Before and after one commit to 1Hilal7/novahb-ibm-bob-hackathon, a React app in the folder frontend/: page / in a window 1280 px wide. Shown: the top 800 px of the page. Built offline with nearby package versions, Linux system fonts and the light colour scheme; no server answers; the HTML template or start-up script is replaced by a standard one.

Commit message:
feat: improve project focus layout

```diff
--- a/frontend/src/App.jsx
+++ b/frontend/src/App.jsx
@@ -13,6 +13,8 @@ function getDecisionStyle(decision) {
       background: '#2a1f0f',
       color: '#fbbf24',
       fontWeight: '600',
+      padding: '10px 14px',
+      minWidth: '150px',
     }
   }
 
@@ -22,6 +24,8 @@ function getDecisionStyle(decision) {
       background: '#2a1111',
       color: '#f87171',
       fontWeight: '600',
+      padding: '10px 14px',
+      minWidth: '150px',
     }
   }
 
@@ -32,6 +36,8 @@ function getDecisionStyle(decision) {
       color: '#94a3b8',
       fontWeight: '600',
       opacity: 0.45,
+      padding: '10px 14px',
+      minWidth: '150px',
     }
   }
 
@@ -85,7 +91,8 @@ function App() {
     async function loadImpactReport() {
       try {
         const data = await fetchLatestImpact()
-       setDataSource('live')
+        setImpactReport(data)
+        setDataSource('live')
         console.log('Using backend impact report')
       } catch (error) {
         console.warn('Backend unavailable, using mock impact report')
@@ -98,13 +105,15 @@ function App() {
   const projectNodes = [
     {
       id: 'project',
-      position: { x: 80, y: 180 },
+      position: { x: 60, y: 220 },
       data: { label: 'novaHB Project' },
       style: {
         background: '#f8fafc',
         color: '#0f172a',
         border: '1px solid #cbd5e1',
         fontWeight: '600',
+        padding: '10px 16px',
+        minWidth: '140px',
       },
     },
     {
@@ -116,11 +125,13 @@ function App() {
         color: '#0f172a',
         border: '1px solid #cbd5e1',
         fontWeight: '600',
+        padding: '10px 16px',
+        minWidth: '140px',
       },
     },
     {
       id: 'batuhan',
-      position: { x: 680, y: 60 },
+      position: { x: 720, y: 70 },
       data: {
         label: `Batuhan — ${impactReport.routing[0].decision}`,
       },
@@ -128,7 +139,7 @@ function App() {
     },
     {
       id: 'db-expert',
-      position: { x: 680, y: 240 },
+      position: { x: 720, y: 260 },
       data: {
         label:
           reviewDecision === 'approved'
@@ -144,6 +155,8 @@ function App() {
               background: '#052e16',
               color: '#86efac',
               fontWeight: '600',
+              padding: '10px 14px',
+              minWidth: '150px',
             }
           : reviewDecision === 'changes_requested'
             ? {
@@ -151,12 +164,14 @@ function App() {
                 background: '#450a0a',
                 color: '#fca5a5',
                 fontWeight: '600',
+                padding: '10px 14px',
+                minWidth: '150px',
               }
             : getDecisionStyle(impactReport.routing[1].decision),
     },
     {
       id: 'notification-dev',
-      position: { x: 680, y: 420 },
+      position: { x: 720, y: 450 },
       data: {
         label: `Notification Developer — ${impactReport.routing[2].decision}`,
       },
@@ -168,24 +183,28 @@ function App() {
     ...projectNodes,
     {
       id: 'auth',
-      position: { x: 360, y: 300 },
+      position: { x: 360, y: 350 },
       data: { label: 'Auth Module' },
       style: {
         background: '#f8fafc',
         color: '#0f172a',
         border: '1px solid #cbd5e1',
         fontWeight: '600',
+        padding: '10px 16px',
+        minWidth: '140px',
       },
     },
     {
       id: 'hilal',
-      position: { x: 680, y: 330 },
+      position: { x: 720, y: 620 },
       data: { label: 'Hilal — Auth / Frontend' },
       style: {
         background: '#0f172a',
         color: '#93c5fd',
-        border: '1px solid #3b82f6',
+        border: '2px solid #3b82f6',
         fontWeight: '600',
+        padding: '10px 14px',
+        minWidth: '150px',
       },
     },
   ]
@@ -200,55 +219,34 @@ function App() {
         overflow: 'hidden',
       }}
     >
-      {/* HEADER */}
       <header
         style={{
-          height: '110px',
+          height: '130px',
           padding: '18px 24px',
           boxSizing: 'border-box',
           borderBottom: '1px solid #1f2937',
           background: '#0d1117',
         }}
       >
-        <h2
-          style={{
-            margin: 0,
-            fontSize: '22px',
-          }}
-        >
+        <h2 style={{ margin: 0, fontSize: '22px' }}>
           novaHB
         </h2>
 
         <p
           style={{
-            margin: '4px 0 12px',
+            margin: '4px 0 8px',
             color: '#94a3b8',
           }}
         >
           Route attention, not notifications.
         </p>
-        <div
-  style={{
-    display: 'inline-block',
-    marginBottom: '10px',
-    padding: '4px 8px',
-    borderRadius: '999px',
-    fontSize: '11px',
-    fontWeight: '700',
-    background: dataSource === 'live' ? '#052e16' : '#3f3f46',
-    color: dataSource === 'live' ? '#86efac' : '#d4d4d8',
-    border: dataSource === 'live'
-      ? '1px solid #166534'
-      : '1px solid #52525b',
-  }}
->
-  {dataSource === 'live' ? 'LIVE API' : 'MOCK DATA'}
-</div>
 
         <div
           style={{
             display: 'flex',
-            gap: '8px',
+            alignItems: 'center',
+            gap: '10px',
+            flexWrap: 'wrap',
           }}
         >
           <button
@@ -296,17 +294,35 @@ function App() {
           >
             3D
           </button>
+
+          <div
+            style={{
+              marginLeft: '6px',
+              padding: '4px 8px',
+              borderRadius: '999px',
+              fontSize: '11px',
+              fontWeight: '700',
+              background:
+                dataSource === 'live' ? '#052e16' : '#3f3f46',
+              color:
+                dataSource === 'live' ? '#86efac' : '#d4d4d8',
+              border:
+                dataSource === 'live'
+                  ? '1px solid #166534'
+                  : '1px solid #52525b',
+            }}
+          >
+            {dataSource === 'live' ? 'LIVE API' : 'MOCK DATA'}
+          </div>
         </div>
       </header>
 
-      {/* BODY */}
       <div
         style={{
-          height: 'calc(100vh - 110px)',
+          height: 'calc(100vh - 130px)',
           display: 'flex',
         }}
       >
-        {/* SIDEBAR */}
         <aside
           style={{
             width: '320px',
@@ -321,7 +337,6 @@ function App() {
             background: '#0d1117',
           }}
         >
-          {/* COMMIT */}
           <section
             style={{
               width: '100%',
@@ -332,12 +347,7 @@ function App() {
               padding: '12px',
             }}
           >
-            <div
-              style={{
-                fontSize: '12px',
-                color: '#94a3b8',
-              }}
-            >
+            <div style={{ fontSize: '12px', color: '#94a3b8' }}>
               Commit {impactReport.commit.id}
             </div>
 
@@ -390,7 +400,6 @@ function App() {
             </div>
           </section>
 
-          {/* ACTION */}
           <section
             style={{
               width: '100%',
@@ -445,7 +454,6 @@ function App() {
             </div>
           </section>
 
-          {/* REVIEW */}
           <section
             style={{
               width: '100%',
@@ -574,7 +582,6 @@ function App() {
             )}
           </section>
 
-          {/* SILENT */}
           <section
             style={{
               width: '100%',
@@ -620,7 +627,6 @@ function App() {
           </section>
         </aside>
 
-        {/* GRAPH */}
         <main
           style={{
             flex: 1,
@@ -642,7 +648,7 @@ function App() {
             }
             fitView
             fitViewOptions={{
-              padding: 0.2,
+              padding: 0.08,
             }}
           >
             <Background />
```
┄┄┄┄┄┄┄┄┄┄
Check the listing for the word "label". Show each line that has it.

▶ SOLUTION BELOW:
       data: { label: 'novaHB Project' },
         label: `Batuhan — ${impactReport.routing[0].decision}`,
         label:
         label: `Notification Developer — ${impactReport.routing[2].decision}`,
       data: { label: 'Auth Module' },
       data: { label: 'Hilal — Auth / Frontend' },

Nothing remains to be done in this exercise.